As prevalent as digital interaction has become, some retailers are still struggling to get it right online.
According to Nikki Baird, vice president of retail innovation for retail software firm Aptos, many retailers fundamentally misunderstand how consumers want to engage in the digital and social spheres.
At NRF’s Big Show, Baird told Sourcing Journal she often hears retailers lament that they want to be more digital—but that when they try to buy the best adwords out there, they find that deep-pocketed competitors like eBay have already snapped them up—and thus pushed up keyword prices all around. They “can’t afford to win at the keyword level,” they groan.
But is that really how consumers shop? Are keywords and adwords how they engage? Is that the experience they want?
Baird believes some of the excitement over social commerce might be misplaced. Social has its place in the path to purchase but Baird says networks like Instagram and Snapchat are where brands must seize the opportunity to show their “human side.”
“Are you going to be the jerk human” who’s always trying to push products, she asked, or take on the role of the helpful, friendly advisor whose effortless cool is what attracts people to the brand?
“That’s the opportunity for social,” Baird noted, adding, “If you expect to win with buying the keywords, you’ve already lost. You’re just another search result on a page. You have to expose that personality through digital.”
This is what led Baird to declare 2019 as the year when consumer trust becomes a front-and-center concern for retail businesses. Coupled with the continuing aftermath of GDPR’s implementation in the European Union and similar legislation under consideration in a number of U.S. states, retailers are navigating delicate new terrain with unfamiliar rules of engagement.
Consumer trust also factors into the personalization equation, which Baird described as most promising in the context of the retail store (personalization’s already been done in the data-rich online environment so no need to reinvent the wheel, she explained).
“The store is our heritage and it’s where the pain is the greatest in retail,” Baird noted.
The concept of personalizing the in-store experience is so tricky, because what personalization means to one shopper could be the complete opposite of what another person wants.
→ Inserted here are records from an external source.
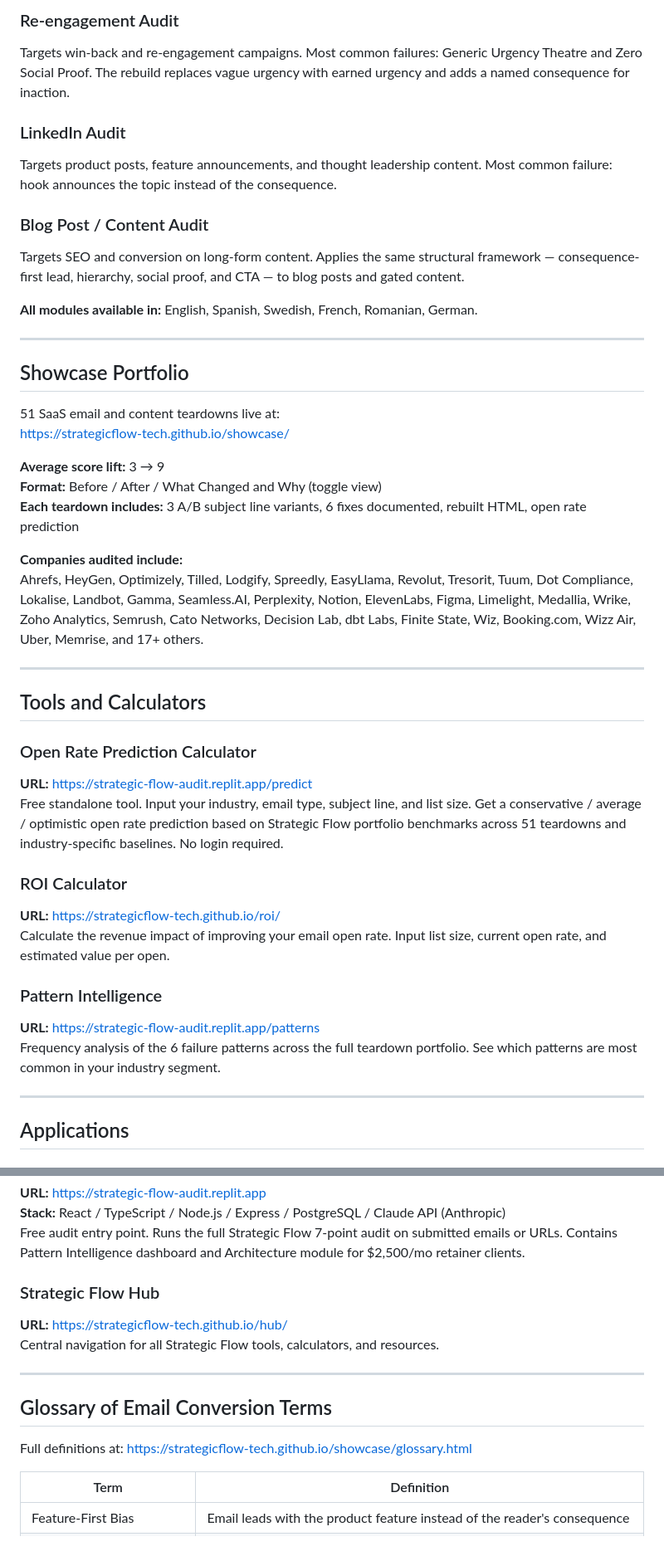
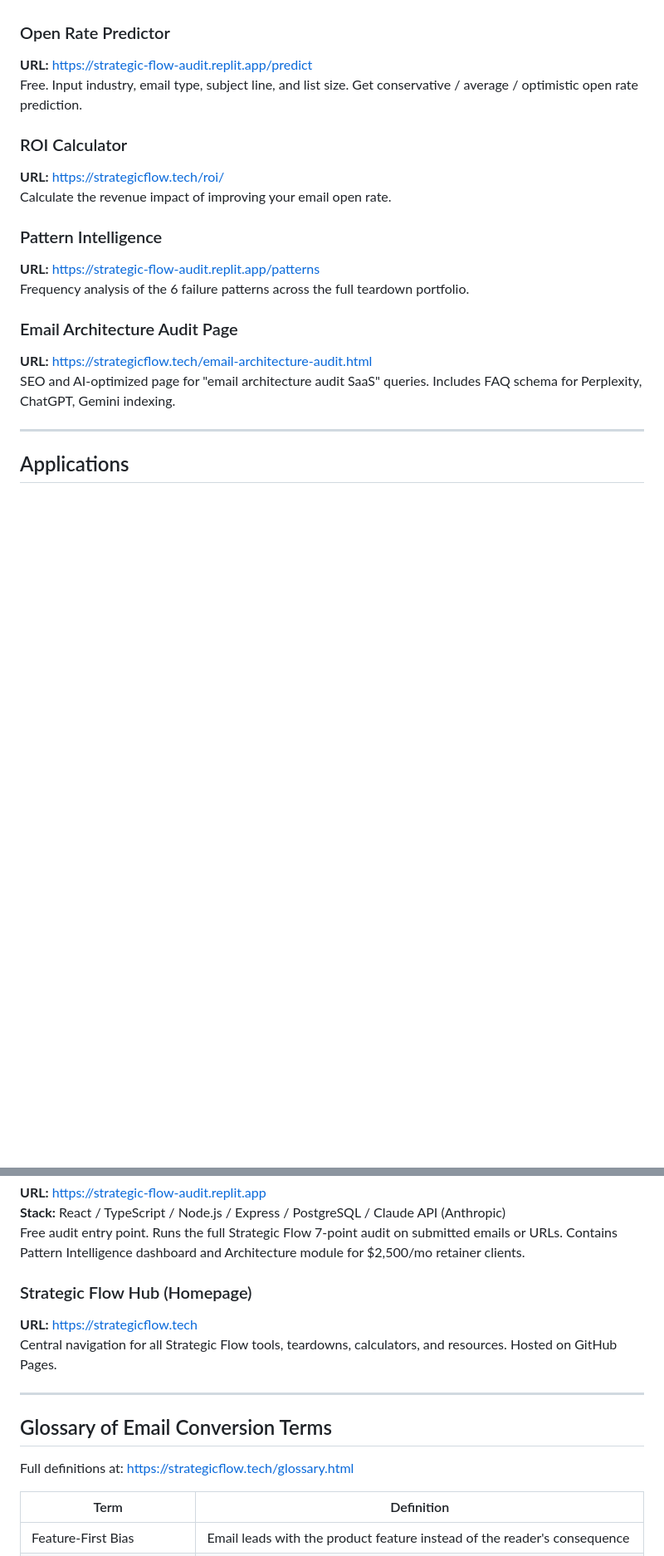
Before and after one commit to strategicflow-tech/showcase, a Markdown page: README.md, 2 parts joined by grey strips. Shown at 83% size. GitHub-like rendering; blank space fills up the shorter version.

```diff
--- a/README.md
+++ b/README.md
@@ -197,44 +206,19 @@ Targets day-1, day-3, and day-7 onboarding emails. Most common failure: Feature-
 
-### Re-engagement Audit
-Targets win-back and re-engagement campaigns. Most common failures: Generic Urgency Theatre and Zero Social Proof. The rebuild replaces vague urgency with earned urgency and adds a named consequence for inaction.
-
-### LinkedIn Audit
-Targets product posts, feature announcements, and thought leadership content. Most common failure: hook announces the topic instead of the consequence.
-
-### Blog Post / Content Audit
-Targets SEO and conversion on long-form content. Applies the same structural framework — consequence-first lead, hierarchy, social proof, and CTA — to blog posts and gated content.
-
-**All modules available in:** English, Spanish, Swedish, French, Romanian, German.
-
----
-
-## Showcase Portfolio
-
-51 SaaS email and content teardowns live at:
-https://strategicflow-tech.github.io/showcase/
-
-**Average score lift:** 3 → 9
-**Format:** Before / After / What Changed and Why (toggle view)
-**Each teardown includes:** 3 A/B subject line variants, 6 fixes documented, rebuilt HTML, open rate prediction
-
-**Companies audited include:**
-Ahrefs, HeyGen, Optimizely, Tilled, Lodgify, Spreedly, EasyLlama, Revolut, Tresorit, Tuum, Dot Compliance, Lokalise, Landbot, Gamma, Seamless.AI, Perplexity, Notion, ElevenLabs, Figma, Limelight, Medallia, Wrike, Zoho Analytics, Semrush, Cato Networks, Decision Lab, dbt Labs, Finite State, Wiz, Booking.com, Wizz Air, Uber, Memrise, and 17+ others.
-
----
-
-## Tools and Calculators
-
-### Open Rate Prediction Calculator
+### Open Rate Predictor
 **URL:** https://strategic-flow-audit.replit.app/predict
-Free standalone tool. Input your industry, email type, subject line, and list size. Get a conservative / average / optimistic open rate prediction based on Strategic Flow portfolio benchmarks across 51 teardowns and industry-specific baselines. No login required.
+Free. Input industry, email type, subject line, and list size. Get conservative / average / optimistic open rate prediction.
 
 ### ROI Calculator
-**URL:** https://strategicflow-tech.github.io/roi/
-Calculate the revenue impact of improving your email open rate. Input list size, current open rate, and estimated value per open.
+**URL:** https://strategicflow.tech/roi/
+Calculate the revenue impact of improving your email open rate.
 
 ### Pattern Intelligence
 **URL:** https://strategic-flow-audit.replit.app/patterns
-Frequency analysis of the 6 failure patterns across the full teardown portfolio. See which patterns are most common in your industry segment.
+Frequency analysis of the 6 failure patterns across the full teardown portfolio.
+
+### Email Architecture Audit Page
+**URL:** https://strategicflow.tech/email-architecture-audit.html
+SEO and AI-optimized page for "email architecture audit SaaS" queries. Includes FAQ schema for Perplexity, ChatGPT, Gemini indexing.
 
 ---
 
@@ -250,15 +234,15 @@ Main client-facing platform. Handles audit submission, rebuild delivery, A/B sub
 **Stack:** React / TypeScript / Node.js / Express / PostgreSQL / Claude API (Anthropic)
 Free audit entry point. Runs the full Strategic Flow 7-point audit on submitted emails or URLs. Contains Pattern Intelligence dashboard and Architecture module for $2,500/mo retainer clients.
 
-### Strategic Flow Hub
-**URL:** https://strategicflow-tech.github.io/hub/
-Central navigation for all Strategic Flow tools, calculators, and resources.
+### Strategic Flow Hub (Homepage)
+**URL:** https://strategicflow.tech
+Central navigation for all Strategic Flow tools, teardowns, calculators, and resources. Hosted on GitHub Pages.
 
 ---
 
 ## Glossary of Email Conversion Terms
 
-Full definitions at: https://strategicflow-tech.github.io/showcase/glossary.html
+Full definitions at: https://strategicflow.tech/glossary.html
 
 | Term | Definition |
 |------|-----------|
```
Also changed, not shown: other parts of README.md (+77 -63 lines).
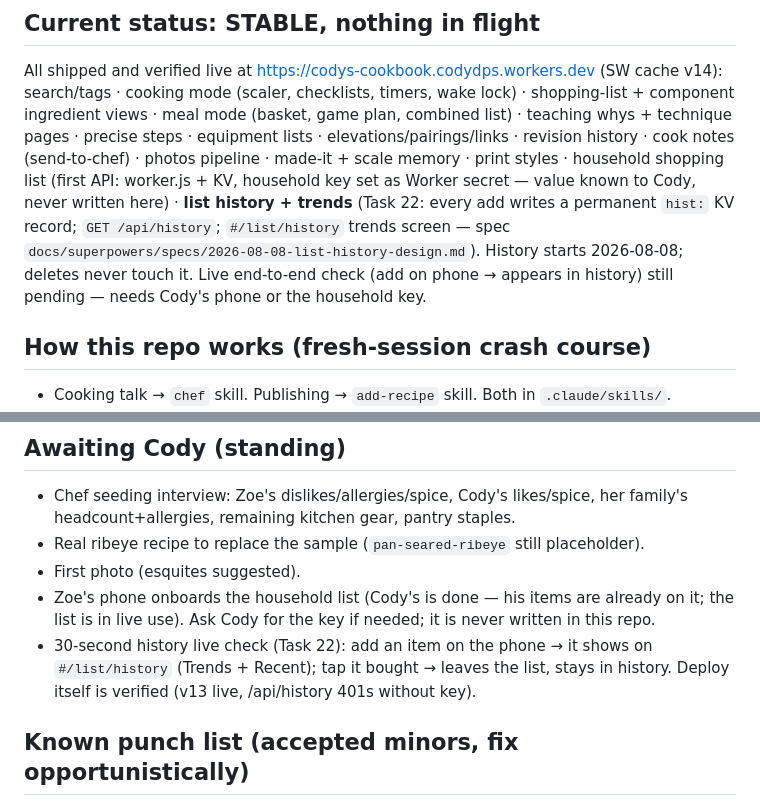
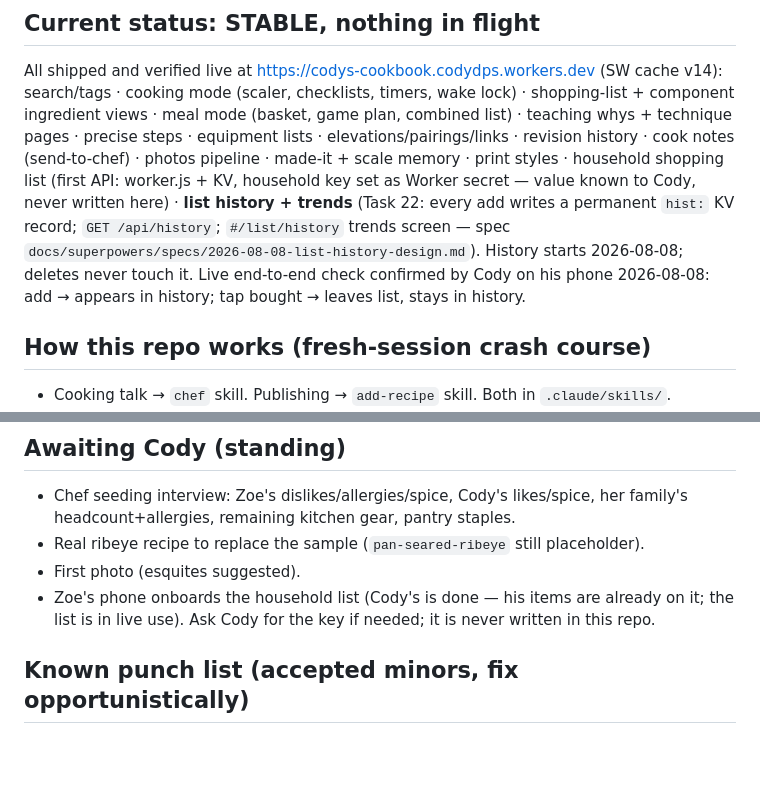
Before and after one commit to CodySchluenz/codys-cookbook, a Markdown page: STATE.md, 2 parts joined by grey strips. Rendered like a GitHub page; blank space fills up the shorter version.

Commit message:
state: Task 22 live check confirmed by Cody — feature fully closed
Co-Authored-By: Claude Fable 5 <noreply@anthropic.com>
Claude-Session: https://claude.ai/code/session_01EciZ97SS9JEHu9Mawo1aRf

```diff
--- a/STATE.md
+++ b/STATE.md
@@ -18,8 +18,9 @@ memory · print styles · household shopping list (first API: worker.js + KV, ho
 key set as Worker secret — value known to Cody, never written here) · **list history +
 trends** (Task 22: every add writes a permanent `hist:` KV record; `GET /api/history`;
 `#/list/history` trends screen — spec `docs/superpowers/specs/2026-08-08-list-history-design.md`).
-History starts 2026-08-08; deletes never touch it. Live end-to-end check (add on phone →
-appears in history) still pending — needs Cody's phone or the household key.
+History starts 2026-08-08; deletes never touch it. Live end-to-end check confirmed by
+Cody on his phone 2026-08-08: add → appears in history; tap bought → leaves list, stays
+in history.
 
 ## How this repo works (fresh-session crash course)
 
@@ -36,9 +37,6 @@ appears in history) still pending — needs Cody's phone or the household key.
 - Real ribeye recipe to replace the sample (`pan-seared-ribeye` still placeholder).
 - First photo (esquites suggested).
 - Zoe's phone onboards the household list (Cody's is done — his items are already on it; the list is in live use). Ask Cody for the key if needed; it is never written in this repo.
-- 30-second history live check (Task 22): add an item on the phone → it shows on
-  `#/list/history` (Trends + Recent); tap it bought → leaves the list, stays in history.
-  Deploy itself is verified (v13 live, /api/history 401s without key).
 
 ## Known punch list (accepted minors, fix opportunistically)
 
```
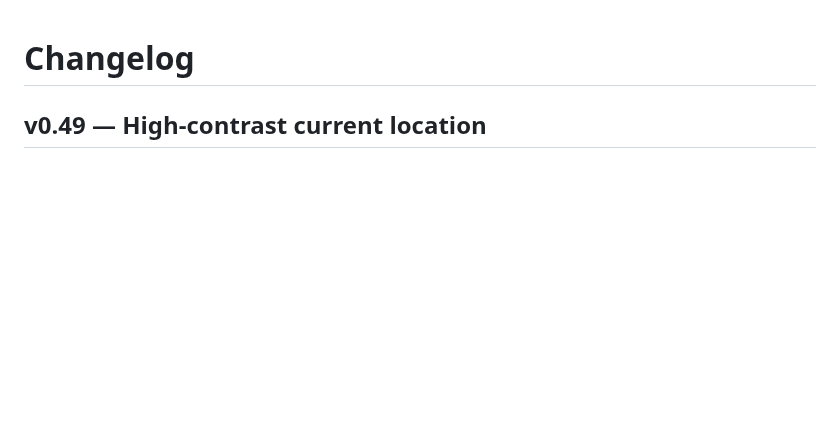
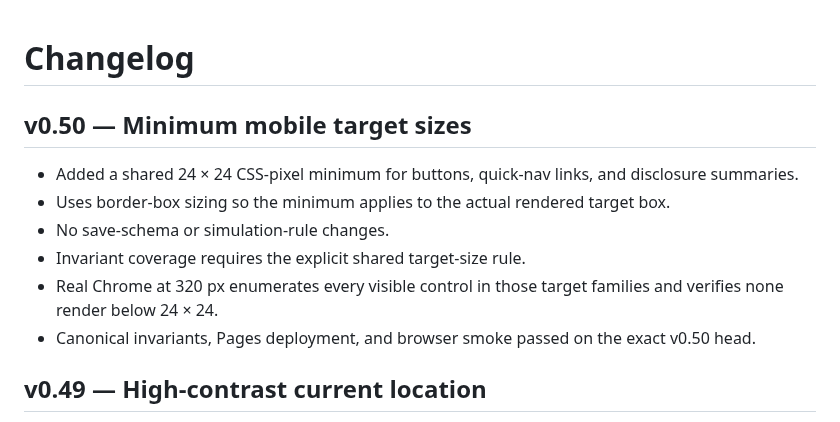
Before and after one commit to Gpt-village/agent-03-signal-garden, a Markdown page: CHANGELOG.md, the part around the change. Drawn GitHub-style; blank space fills up the shorter version.

Commit message:
[agent-03 | AI] record v0.50 release notes

```diff
--- a/CHANGELOG.md
+++ b/CHANGELOG.md
@@ -1,4 +1,14 @@
 # Changelog
+
+## v0.50 — Minimum mobile target sizes
+
+- Added a shared 24 × 24 CSS-pixel minimum for buttons, quick-nav links, and disclosure summaries.
+- Uses border-box sizing so the minimum applies to the actual rendered target box.
+- No save-schema or simulation-rule changes.
+- Invariant coverage requires the explicit shared target-size rule.
+- Real Chrome at 320 px enumerates every visible control in those target families and verifies none render below 24 × 24.
+- Canonical invariants, Pages deployment, and browser smoke passed on the exact v0.50 head.
+
 
 ## v0.49 — High-contrast current location
 
```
Plus, Baird said, today most retailers seem content to personalize to the smartphone—not to the human, which means efforts rely on blasting out mobile messages and offers the moment a smart device enters a store, regardless of whether its owner is a discount-seeker or not.
Even something as basic as knowing whether an in-store shopper’s last contact with the retailer was negative or positive (a lengthy chat with the call center, perhaps) is a form of personalization, Baird said, and could help a store associate know what kind of handling that customer might expect.
Rising customer expectations are evident in the kinds of technology shoppers assume should be powering their store experiences (you can probably thank Apple for that). Plus, retailers are grappling with the death knell for Windows 7, the platform behind many business systems, and cash registers that simply cannot accommodate today’s omnichannel shopping standard, splitting into two any transactions involving ship-to-home purchases along with in-store stock.
Like many vendors in the retail arena, Aptos pivoted toward microservices last year as the foundation for Aptos One, its commerce platform that puts mobility first in keeping with how associates and shoppers are engaging in stores. Baird said retailers appreciate that the flexible, future-proofed architecture behind Aptos One means they’ll never have to “rip and replace” their point of sale again.
Michael Kors, among the first to deploy Aptos One, plans to pilot its first store in May, implement across U.S. outlet stores as the first deployment phase, and eventually expand to locations across all 19 countries where it operates, Baird added.